AN MP has called for a review into a decision not to award a £1.5bn contract to a North-East train builder, after it emerged the majority of new stock will be built in Austria.

Last year, it was revealed that Hitachi had missed out on a contact to design and manufacture Deep Tube trains to serve the London Underground's Piccadilly line.

The Newton Aycliffe-based firm lost out on its joint bid with Bombardier to German firm Siemens Mobility, which is building a new factory in East Yorkshire in order to construct the trains.

But it has now emerged that Siemens will manufacture two-thirds of the 94 trains at their site in Vienna.

Last night, Sedgefield MP Phil Wilson called on Mayor of London Sadiq Khan and Transport for London to review the decision, claiming they had "undermined their commitment" to UK manufacturing and Siemens had"pulled the wool" over their eyes.

Mr Wilson also claimed that Siemens' new factory in Goole will not be operational until 2023, the year when the first Deep Tube carriages are expected to be delivered.

The Northern Echo:

The revelations come just 24 hours after union bosses warned Hitachi, which employs about 750 permanent staff, was facing an "increasingly concerning" future when current orders for new trains run out next spring as there are currently no new orders in the pipeline

In his letter to Mr Khan, Mr Wilson said: "I am deeply disappointed to hear that the Goole factory will be unable to fulfil the full contract when there is a fully operational train-building facility in my constituency which has the labour force, the expertise and the supply chain to deliver the order alongside Bombardier.

"As far as Siemens' commitment to the UK is concerned. it seems to me that the company has pulled the wool over Transport for London's eyes.

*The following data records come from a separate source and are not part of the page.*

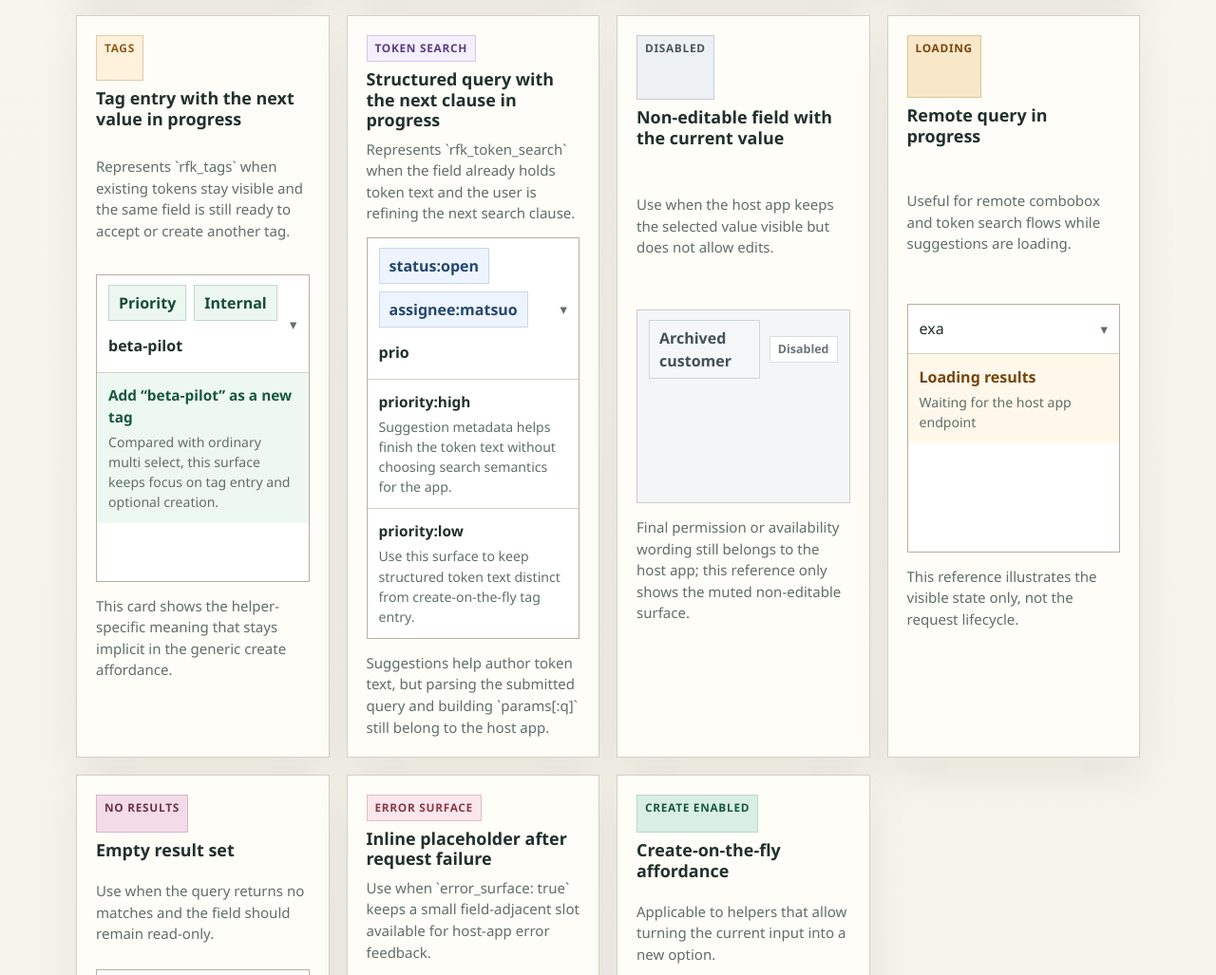
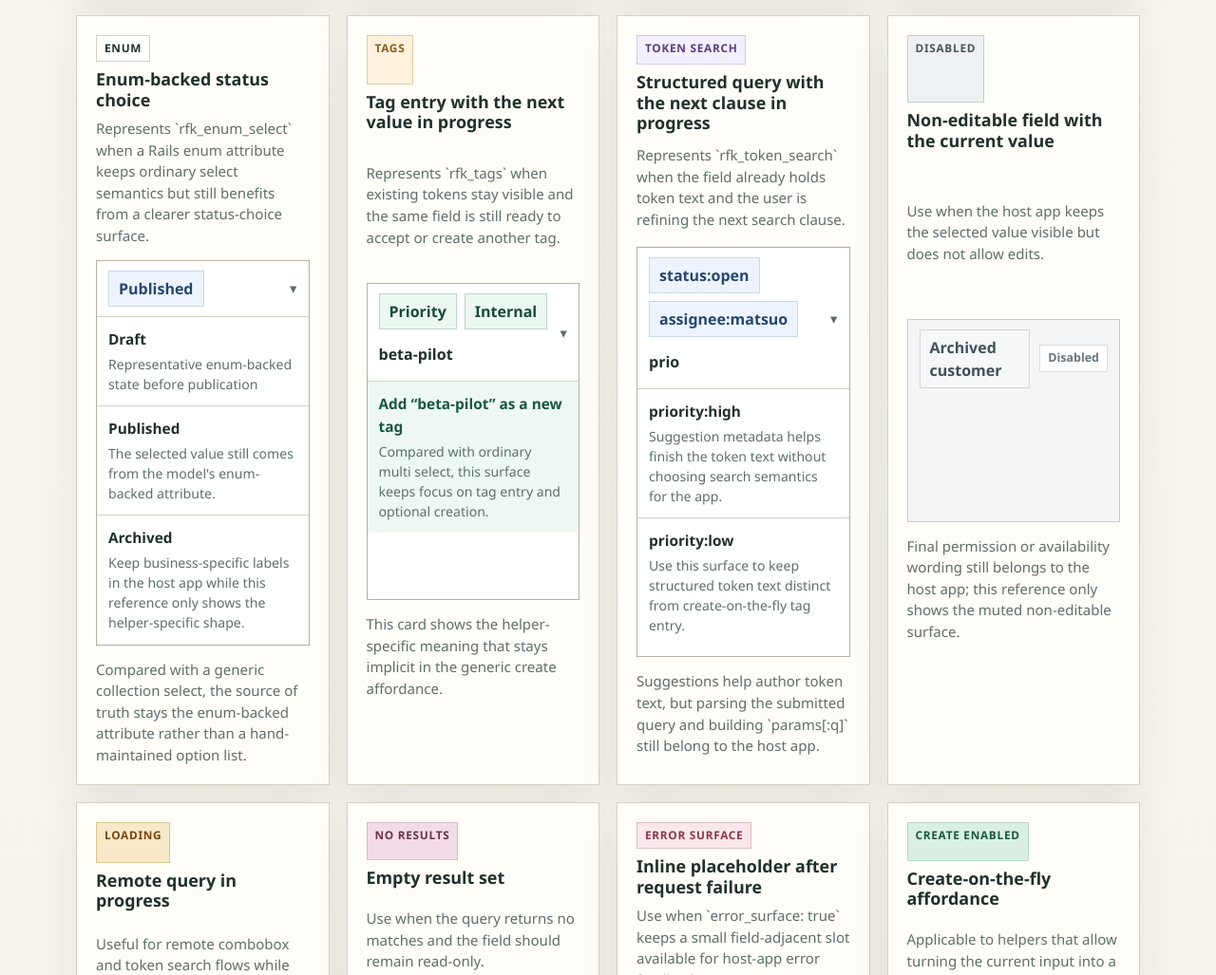
Before and after one commit to barnet-co-jp/rails_fields_kit, a website: page doc/tom_select_visual_reference.html in a window 1280 px wide. Shown: the part 1201-2228 px from the top of the page at 95% size. Drawn offline with Linux system fonts and the light colour scheme.

Commit message:
design: refresh grouped select visual reference on current main

```diff
--- a/doc/tom_select_visual_reference.html
+++ b/doc/tom_select_visual_reference.html
@@ -512,6 +512,37 @@
 
         <article class="card">
           <div class="card-header">
+            <span class="tag">Enum</span>
+            <h2>Enum-backed status choice</h2>
+            <p>Represents `rfk_enum_select` when a Rails enum attribute keeps ordinary select semantics but still benefits from a clearer status-choice surface.</p>
+          </div>
+          <div class="control" aria-hidden="true">
+            <div class="control-top">
+              <div class="selection">
+                <span class="token subtle">Published</span>
+              </div>
+              <div class="caret">▾</div>
+            </div>
+            <div class="dropdown">
+              <div class="option">
+                <strong>Draft</strong>
+                <span>Representative enum-backed state before publication</span>
+              </div>
+              <div class="option">
+                <strong>Published</strong>
+                <span>The selected value still comes from the model's enum-backed attribute.</span>
+              </div>
+              <div class="option">
+                <strong>Archived</strong>
+                <span>Keep business-specific labels in the host app while this reference only shows the helper-specific shape.</span>
+              </div>
+            </div>
+          </div>
+          <p class="card-footer">Compared with a generic collection select, the source of truth stays the enum-backed attribute rather than a hand-maintained option list.</p>
+        </article>
+
+        <article class="card">
+          <div class="card-header">
             <span class="tag tags">Tags</span>
             <h2>Tag entry with the next value in progress</h2>
             <p>Represents `rfk_tags` when existing tokens stay visible and the same field is still ready to accept or create another tag.</p>
```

Siemens have committed to a new factory in Goole, which they cannot construct in time to deliver on their promise of manufacturing the Piccadilly Line fleet in the UK.

"I am deeply concerned about how the contract could be awarded on this basis since it could undermine the existing train-manufacturing industry in the UK. Together Hitachi and Bombardier were prepared to bid jointly for the contract to secure the future of train-manufacturing jobs in Britain – Transport for London has undermined their commitment to UK manufacturing."

The Northern Echo:

A Hitachi spokesperson said: “Failings with London Underground’s procurement, which have been challenged in the court by three different manufacturers, mean that Londoners will be paying a higher price for an inferior tube train.

“The train we put forward was to be built in Britain. We believe it offered a more advanced design and better value for money, and would have provided a greater boost to the economy in London and the rest of the UK.

“We continue to pursue our claim for damages against London Underground in the court.”

Jonathan Walker, assistant director, North East England Chamber of Commerce said: “The Chamber are disappointed in the decision to not award a key Transport for London tube contact to Hitachi and Bombardier.

"These businesses already have bases in the UK with well-established supply chains which helps local businesses.

"Hitachi’s new factory in Newton Aycliffe is helping to create 730 new jobs for the region.

" It is essential that the awarding of major public contracts recognises the economic and social value created by businesses who make significant investments in their local community”

The Northern Echo:

A spokesperson for the Mayor of London said: “The Mayor was not involved in the Deep Tube procurement process, and TfL officials had to follow a stringent set of criteria around deliverability, technical expertise and value for money.

"TfL’s procurement practices are regulated by EU legislation which strictly prevents all UK public bodies from directly favouring UK manufacturers, or taking the location of manufacturing facilities into account when awarding the contract.”

Hitachi remains in the running for a multi-million pound contract to build trains for the Tyne and Wear Metro, as well as a £2.75bn contract to make trains for HS2.